A couple Sundays ago, my girlfriend and I, Wren Leader, traveled to Berkeley, California to see one of my favorite bands, The Bobs, play at the Freight & Salvage, a coffeehouse music hall.
These masters of comedic but heartfelt a cappella were in true form world-class professional musicians combining the skill and talent of the most highly-trained Berklee College of Music graduates with the songwriting abilities of the best pop/rock composers (ed. note: The author loves the Bobs.) They also came off like the most hilarious of people in the world, joking and laughing on stage like best friends, churning out witty commentary that late night comedians wish their writers could pen (ed. note: see?).
The truth is we weren't anywhere near the concert, at least physically. We were at home in Worcester, Massachusetts, comfortably sipping on local pumpkin beer while enjoying this fantastic concert from the comfort of our own home all thanks to an innovative service called Concert Window.
This aptly-named service is a live music webcasting network that brings concerts from around the country to the computers and homes of fans. Harvard graduates and musicians Forrest O'Conner and Dan Gurney gave birth to this financially-efficient, boldly successful service after realizing that music venues and artists could expand their fanbases by streaming real time live concerts to people all over the world. With just a bit of simple web design, a slow-building business model, and clever solutions to the issues that have plagued previous efforts, O'Conner and Gurney are well on their way to being a standard on which online live music should be done.

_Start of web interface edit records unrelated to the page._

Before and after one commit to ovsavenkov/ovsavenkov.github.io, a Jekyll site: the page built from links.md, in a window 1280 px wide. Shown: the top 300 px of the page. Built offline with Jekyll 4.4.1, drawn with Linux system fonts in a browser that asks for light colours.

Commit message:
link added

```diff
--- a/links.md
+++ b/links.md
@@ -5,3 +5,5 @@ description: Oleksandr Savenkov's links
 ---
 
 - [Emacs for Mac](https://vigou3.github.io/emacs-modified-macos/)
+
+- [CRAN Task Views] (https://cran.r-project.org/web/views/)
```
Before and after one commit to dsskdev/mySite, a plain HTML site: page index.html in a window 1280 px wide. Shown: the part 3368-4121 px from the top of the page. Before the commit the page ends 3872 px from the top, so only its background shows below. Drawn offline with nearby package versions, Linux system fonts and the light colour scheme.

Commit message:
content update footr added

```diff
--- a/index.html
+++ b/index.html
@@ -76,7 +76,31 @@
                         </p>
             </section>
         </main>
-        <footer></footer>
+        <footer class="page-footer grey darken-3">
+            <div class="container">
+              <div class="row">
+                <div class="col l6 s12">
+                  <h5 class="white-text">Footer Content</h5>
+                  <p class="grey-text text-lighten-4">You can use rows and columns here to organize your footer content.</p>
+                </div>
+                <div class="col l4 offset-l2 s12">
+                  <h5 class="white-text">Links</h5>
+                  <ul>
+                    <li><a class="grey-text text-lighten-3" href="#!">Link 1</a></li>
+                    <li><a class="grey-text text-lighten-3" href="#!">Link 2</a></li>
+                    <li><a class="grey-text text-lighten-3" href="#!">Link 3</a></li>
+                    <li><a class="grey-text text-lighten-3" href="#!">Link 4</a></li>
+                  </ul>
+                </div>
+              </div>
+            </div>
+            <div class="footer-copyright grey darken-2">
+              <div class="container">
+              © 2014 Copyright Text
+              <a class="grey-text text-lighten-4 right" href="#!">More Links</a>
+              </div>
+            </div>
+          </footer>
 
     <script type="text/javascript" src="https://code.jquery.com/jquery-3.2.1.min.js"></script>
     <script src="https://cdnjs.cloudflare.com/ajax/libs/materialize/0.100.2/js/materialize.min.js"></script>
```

Of course, the idea of an online concert webcasting isn't new. As reported by Evolver.fm editor Eliot Van Buskirk in 2007, the tools and strategies to making a successful system have been available for some time, but myriad difficulties challenge live online music, ranging from licensing and royalty issues to venues not wanting the responsibility of installing potentially complicated equipment. Concert Window has largely solved these issues.
When they say that these are live" broadcasts, they mean these shows are shown in real time as it happens. There's nothing recorded or saved from these concerts, which simplifies the rights situation. However, it does mean that if you're in a different time zone, you'll have to adjust accordingly. For example, The Bobs' show started at 8pm PT which coincides with 11pm ET not a huge problem for us, for we are late night folk, but some people and timing situations aren't as flexible.

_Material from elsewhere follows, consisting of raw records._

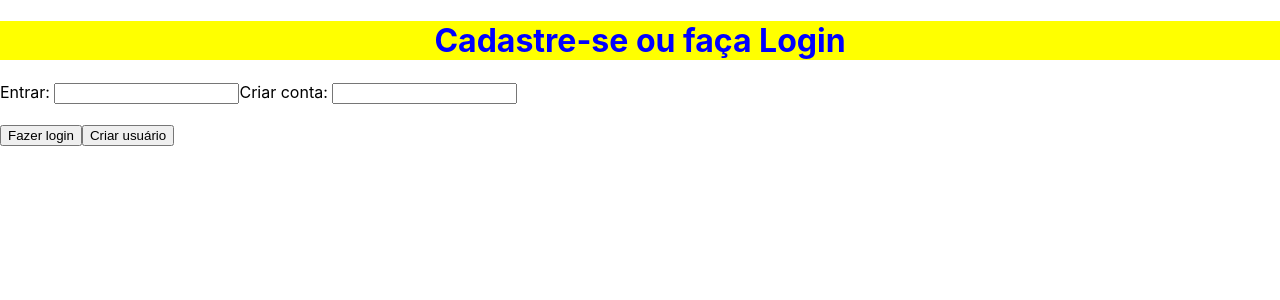
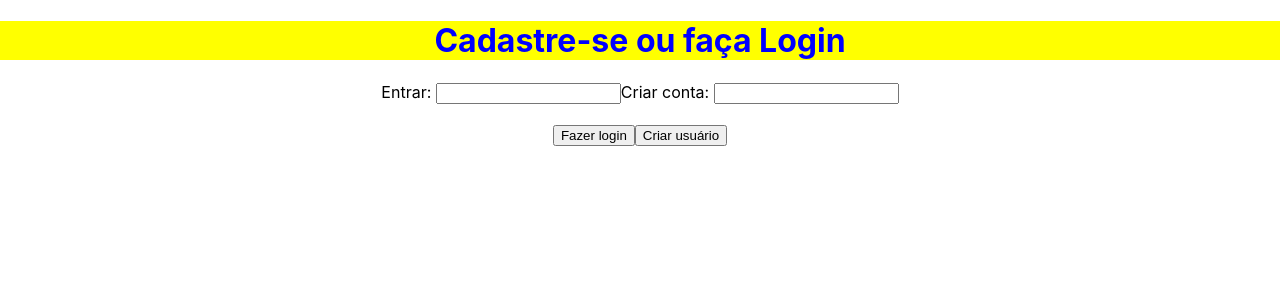
Before and after one commit to lucsap/Pokedex_CJR_01, a React (Create React App) app in the folder pokedex/: page /login in a window 1280 px wide. Shown: the top 300 px of the page. Built offline with nearby package versions, Linux system fonts and the light colour scheme.

Commit message:
feat: guardar o usuário está finalizado

```diff
--- a/pokedex/src/pages/login.js
+++ b/pokedex/src/pages/login.js
@@ -1,7 +1,7 @@
 import Titles from "../components/helmet"
 import { useEffect, useState } from 'react';
 import axios from 'axios';
-import { LoginStyles } from '../components/login'
+import { LoginStyles, Contents } from '../styles/login'
 
 function Login() {
 
@@ -17,13 +17,14 @@ function Login() {
     //         console.log(resp.data[0])
     //         setUsers(resp.data)
     //     })
-    //   }, [])
+    // }, [])
 
     function handleSubmit() {
         axios.get("https://pokedex20201.herokuapp.com/users/" + value)
         .then((resp)=>{
             console.log(resp.data.user.username)
             setUsers(resp.data.user.username)
+            localStorage.setItem('user', value);
         }).catch(window.alert('deu ruim'))
     }
 
@@ -39,7 +40,7 @@ function Login() {
         <div className="bodyLogin">
             <Titles title={"Login"} />
             <LoginStyles>Cadastre-se ou faça Login</LoginStyles>
-            <div className="contents">
+            <Contents>
                 <label placeholder="" onChange="">Entrar: </label>
                 <input
                 type="text"
@@ -56,7 +57,7 @@ function Login() {
                 <br/>
                 <button onClick={handleSubmit}>Fazer login</button>
                 <button onClick={handleCreate}>Criar usuário</button>
-            </div>
+            </Contents>
 
         </div>
     )
--- a/pokedex/src/pages/main.js
+++ b/pokedex/src/pages/main.js
@@ -7,6 +7,7 @@ import Navbar from '../components/navbar';
 function Main(){
       const [pages,setPage] = useState(1)
       const [pokemons,setPokemon] = useState([])
+      const user = localStorage.getItem('user'); // tem o usuário logado
 
       // Pegar usuários
       useEffect(()=>{
--- a/pokedex/src/components/login.js
+++ b/pokedex/src/styles/login.js
@@ -5,8 +5,8 @@ export const LoginStyles = styled.h1`
   background-color: yellow;
   text-align: center;
   align-content: center;
-  `;
+`;
 
 export const Contents = styled.div`
-text-align: center;
+  text-align: center;
 `
```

As for equipment- and expense-averse venues, Concert Window basically does most if not all of the work, and provides an extra source of revenue. The venue just needs a decent Internet connection and to plug in a special box that comes with the camera and all the cables they will need. From there, the venue can sit back and let the system do its thing for it is controlled remotely and automatically from Concert Window. Unless they specifically don't want to stream a show, the venue can have Concert Window broadcast any and all of their shows without even noticing.
What really sells Concert Window is the quality of the stream. The image is crystal-clear, while the sound is immaculate. Everything performed on stage came through loud and clear, with little-to-no background noise. Of course, if one has a bangin' sound system and a gigantic computer screen (or a computer-connected television), things get even better. The only downside is that the system focuses so much on the band that audience reactions tend to get drowned out.
However, the price is fairly attractive, if like me, you love the band you're about to watch. Most tickets cost around $3, or $5 at the high end, and plenty of them are free. Two thirds of the revenue go directly to the venue and artist. This means a dollar per online fan for the venue and the artist, which could add up quite nicely, considering that people can tune in from all over the world.
Concert Window is still new to the game, with only a small network of venues included; some are notable see New York's (Le) Poisson Rouge and Boston's Berklee Performance Center.
At the moment, Concert Window works best on computers via web browsers, but iPhone and iPad support are on the way. With the addition of the mobile audience, more venues, and more high-profile artists, it's easy to imagine this service growing over the next few years. I am personally looking forward to seeing more shows through Concert Window especially The Bobs.